By using some serious body-language and without the girls understanding a word of English we were able to set up a very large game of duck-duck-goose. For a while the laughter and delightful squeals of the girls almost made me forget I was in the middle of an orphanage but the call to attention to resume studies was a sharp reality check. Every moment of the girls’ life is structured. It is essential to maintain the efficient running of so many children and sadly (or perhaps thankfully) the majority of the children don’t know any different. You may be thinking that the girls are fortunate because they are in the orphanage and not being used and abused on the street, and I would have to agree. However, these girls are in no other way fortunate although upon meeting them you can see that despite their situation they are happy and content. Why this situation is so heartbreaking is because these innocent little girls do not know that a better life exists and the hard truth is, they will never know. Most girls stay in the orphanage for life and become volunteers unless they can be married off. In such a complex and still highly illiterate country with narrow-minded traditions still dominating, marriage is also unlikely. Adoption is extremely improbable as the process is long and bureaucratic which only adds to their heartbreaking situation.

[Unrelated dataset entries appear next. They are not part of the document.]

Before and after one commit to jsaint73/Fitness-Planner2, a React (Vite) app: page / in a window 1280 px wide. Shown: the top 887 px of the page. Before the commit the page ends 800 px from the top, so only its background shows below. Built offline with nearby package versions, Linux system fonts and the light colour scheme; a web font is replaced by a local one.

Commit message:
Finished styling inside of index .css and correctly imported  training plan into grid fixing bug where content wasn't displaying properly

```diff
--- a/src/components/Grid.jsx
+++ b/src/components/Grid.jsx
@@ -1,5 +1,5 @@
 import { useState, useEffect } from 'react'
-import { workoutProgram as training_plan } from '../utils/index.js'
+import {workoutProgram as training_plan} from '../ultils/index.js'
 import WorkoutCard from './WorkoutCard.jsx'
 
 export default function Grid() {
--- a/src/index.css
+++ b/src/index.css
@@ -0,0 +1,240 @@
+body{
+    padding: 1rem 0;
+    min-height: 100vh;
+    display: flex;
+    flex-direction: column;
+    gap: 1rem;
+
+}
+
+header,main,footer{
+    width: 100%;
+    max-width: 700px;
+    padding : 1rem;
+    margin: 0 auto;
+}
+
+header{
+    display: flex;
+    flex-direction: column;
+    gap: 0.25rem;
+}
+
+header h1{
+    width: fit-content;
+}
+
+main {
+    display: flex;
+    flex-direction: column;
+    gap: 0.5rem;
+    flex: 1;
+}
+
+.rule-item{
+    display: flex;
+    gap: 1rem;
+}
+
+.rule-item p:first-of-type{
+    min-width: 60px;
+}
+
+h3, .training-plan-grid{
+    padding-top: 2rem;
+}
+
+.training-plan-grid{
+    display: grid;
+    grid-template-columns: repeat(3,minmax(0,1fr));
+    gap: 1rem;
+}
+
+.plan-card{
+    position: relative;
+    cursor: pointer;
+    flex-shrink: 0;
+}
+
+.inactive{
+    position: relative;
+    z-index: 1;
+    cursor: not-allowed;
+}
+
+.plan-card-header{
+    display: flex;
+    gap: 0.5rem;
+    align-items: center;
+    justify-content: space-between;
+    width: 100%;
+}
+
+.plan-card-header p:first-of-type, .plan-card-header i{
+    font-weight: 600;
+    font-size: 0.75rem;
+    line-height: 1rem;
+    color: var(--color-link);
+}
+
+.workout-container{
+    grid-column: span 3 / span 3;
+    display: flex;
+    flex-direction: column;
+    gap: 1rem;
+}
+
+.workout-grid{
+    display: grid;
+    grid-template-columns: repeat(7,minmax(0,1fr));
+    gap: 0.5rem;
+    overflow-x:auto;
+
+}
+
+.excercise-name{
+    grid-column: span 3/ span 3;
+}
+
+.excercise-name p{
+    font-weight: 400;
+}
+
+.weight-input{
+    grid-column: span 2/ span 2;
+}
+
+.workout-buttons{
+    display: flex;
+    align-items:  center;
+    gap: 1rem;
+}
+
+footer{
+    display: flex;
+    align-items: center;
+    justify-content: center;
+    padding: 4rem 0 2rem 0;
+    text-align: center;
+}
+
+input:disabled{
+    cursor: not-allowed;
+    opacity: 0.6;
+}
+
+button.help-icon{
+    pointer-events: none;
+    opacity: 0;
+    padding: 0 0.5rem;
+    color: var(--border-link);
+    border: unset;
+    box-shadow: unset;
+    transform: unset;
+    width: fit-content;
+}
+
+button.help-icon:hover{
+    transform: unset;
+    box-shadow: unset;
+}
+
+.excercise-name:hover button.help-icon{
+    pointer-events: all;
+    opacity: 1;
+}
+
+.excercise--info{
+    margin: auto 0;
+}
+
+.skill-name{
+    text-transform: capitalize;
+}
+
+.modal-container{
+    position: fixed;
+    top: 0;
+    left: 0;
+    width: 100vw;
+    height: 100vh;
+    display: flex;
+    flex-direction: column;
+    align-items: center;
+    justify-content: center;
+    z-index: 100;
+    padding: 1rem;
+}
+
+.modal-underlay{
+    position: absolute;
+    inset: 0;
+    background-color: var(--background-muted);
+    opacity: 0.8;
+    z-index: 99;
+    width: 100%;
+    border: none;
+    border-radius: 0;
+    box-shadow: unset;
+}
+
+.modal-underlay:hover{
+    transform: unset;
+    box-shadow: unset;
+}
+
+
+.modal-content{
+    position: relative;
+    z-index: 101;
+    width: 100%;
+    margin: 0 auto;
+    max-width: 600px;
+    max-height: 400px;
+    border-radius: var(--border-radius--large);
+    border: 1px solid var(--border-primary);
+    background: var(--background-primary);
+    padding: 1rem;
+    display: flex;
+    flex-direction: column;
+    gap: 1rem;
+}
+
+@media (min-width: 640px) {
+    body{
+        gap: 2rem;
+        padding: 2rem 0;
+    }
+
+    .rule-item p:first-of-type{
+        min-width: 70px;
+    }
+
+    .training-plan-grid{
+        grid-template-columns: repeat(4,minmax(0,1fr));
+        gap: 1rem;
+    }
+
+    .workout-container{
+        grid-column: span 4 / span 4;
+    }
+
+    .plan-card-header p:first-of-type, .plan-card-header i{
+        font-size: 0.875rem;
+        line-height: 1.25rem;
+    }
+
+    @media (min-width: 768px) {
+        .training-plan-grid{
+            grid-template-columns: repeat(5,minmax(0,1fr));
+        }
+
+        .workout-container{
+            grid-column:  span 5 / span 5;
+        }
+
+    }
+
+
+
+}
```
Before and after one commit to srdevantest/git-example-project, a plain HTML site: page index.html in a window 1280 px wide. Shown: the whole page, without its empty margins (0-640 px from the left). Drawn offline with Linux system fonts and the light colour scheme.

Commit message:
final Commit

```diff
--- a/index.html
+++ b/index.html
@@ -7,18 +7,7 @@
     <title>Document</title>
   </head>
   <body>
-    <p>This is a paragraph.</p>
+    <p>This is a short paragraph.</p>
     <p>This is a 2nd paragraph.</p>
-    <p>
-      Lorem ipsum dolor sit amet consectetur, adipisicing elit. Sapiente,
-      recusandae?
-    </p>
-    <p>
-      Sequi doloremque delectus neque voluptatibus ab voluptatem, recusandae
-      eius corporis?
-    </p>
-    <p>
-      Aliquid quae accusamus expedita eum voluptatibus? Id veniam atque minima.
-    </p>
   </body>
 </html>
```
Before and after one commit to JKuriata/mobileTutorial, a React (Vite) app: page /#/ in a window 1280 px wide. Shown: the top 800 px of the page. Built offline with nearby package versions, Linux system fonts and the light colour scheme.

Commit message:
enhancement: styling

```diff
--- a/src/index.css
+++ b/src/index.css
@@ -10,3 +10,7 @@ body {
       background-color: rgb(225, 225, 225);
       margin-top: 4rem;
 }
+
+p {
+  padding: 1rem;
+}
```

Although the staff at the orphanage do an amazing job in caring for and loving these children it is heart-wrenching to watch these girls who think it is normal to share a bed with four or five others and be fed out of used plastic bags and buckets like pigs in a pen. It is painful to think that such young children are burdened with the worry of whether there will be enough food to go around, whether there will be enough warm clothes to be shared and whether there will be enough room if another child comes. It is horrible that these girls will not be given the same opportunities as other children and it is frustrating that the world is so cruel. There is very limited opportunity for the girls and their childhood is short-lived. Even the toddlers of one and two are completely independent. I watched on in amazement and sadness as a toddler crawled up and out of her cot to retrieve a potty and after finishing her business promptly cleaned and replaced it. While realistically the girls’ long-term situation is likely to remain the same in terms of staying orphans, Brent and I hope that through volunteering and raising money we can make the situation a little brighter and the conditions of living a little easier. We are currently working on putting together a little moviemaker clip to circulate around schools, university, churches and workplaces but it will be completely based on word of mouth and current relationships with these groups. It’s a big ask but our goal is to make enough money to significantly help in building a new home to accommodate the growing number of orphans. If we don’t at least try we certainly won’t get anywhere. In the interim, smaller donations are being directly handed over to the girls to ease the burden of buying enough food and baby formula.
Again, thank you to those who have so kindly donated. If you are reading this blog and would like to donate please email me at firstname.lastname@example.org. Please feel free to pass this information on to those who you think might like to contribute.
|Is this not one of the cutest faces you have seen?|
|One of the workers jumps in the cot to make feeding the toddlers easier|
|Washing up after lunch|
|So may cuddles|
|The girls just adore Brent|
|A shy but cheeky grin|